— WORK INSTRUCTION —
The entries below must be restated word for word.

-----

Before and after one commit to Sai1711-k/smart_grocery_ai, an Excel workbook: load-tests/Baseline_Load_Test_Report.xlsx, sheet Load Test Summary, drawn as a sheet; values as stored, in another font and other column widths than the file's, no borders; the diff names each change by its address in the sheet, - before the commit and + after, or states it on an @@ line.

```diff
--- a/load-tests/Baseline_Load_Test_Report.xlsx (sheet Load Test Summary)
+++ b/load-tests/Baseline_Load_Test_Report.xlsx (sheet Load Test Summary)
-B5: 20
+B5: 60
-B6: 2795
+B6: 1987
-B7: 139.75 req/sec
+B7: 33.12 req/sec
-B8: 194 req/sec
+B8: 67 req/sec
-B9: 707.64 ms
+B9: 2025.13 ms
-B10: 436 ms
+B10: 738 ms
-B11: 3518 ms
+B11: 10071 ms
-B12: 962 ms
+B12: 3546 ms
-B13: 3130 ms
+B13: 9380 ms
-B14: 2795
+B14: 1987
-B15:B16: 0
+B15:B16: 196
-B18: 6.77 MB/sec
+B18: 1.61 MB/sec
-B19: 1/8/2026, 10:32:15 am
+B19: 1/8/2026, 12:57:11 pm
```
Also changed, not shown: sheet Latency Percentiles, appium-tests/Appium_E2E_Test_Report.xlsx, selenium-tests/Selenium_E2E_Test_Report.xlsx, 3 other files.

-----

— SOLUTION TO THE PROBLEM —
Before and after one commit to Sai1711-k/smart_grocery_ai, an Excel workbook: load-tests/Baseline_Load_Test_Report.xlsx, sheet Load Test Summary, drawn as a sheet; values as stored, in another font and other column widths than the file's, no borders; the diff names each change by its address in the sheet, - before the commit and + after, or states it on an @@ line.

```diff
--- a/load-tests/Baseline_Load_Test_Report.xlsx (sheet Load Test Summary)
+++ b/load-tests/Baseline_Load_Test_Report.xlsx (sheet Load Test Summary)
-B5: 20
+B5: 60
-B6: 2795
+B6: 1987
-B7: 139.75 req/sec
+B7: 33.12 req/sec
-B8: 194 req/sec
+B8: 67 req/sec
-B9: 707.64 ms
+B9: 2025.13 ms
-B10: 436 ms
+B10: 738 ms
-B11: 3518 ms
+B11: 10071 ms
-B12: 962 ms
+B12: 3546 ms
-B13: 3130 ms
+B13: 9380 ms
-B14: 2795
+B14: 1987
-B15:B16: 0
+B15:B16: 196
-B18: 6.77 MB/sec
+B18: 1.61 MB/sec
-B19: 1/8/2026, 10:32:15 am
+B19: 1/8/2026, 12:57:11 pm
```
Also changed, not shown: sheet Latency Percentiles, appium-tests/Appium_E2E_Test_Report.xlsx, selenium-tests/Selenium_E2E_Test_Report.xlsx, 3 other files.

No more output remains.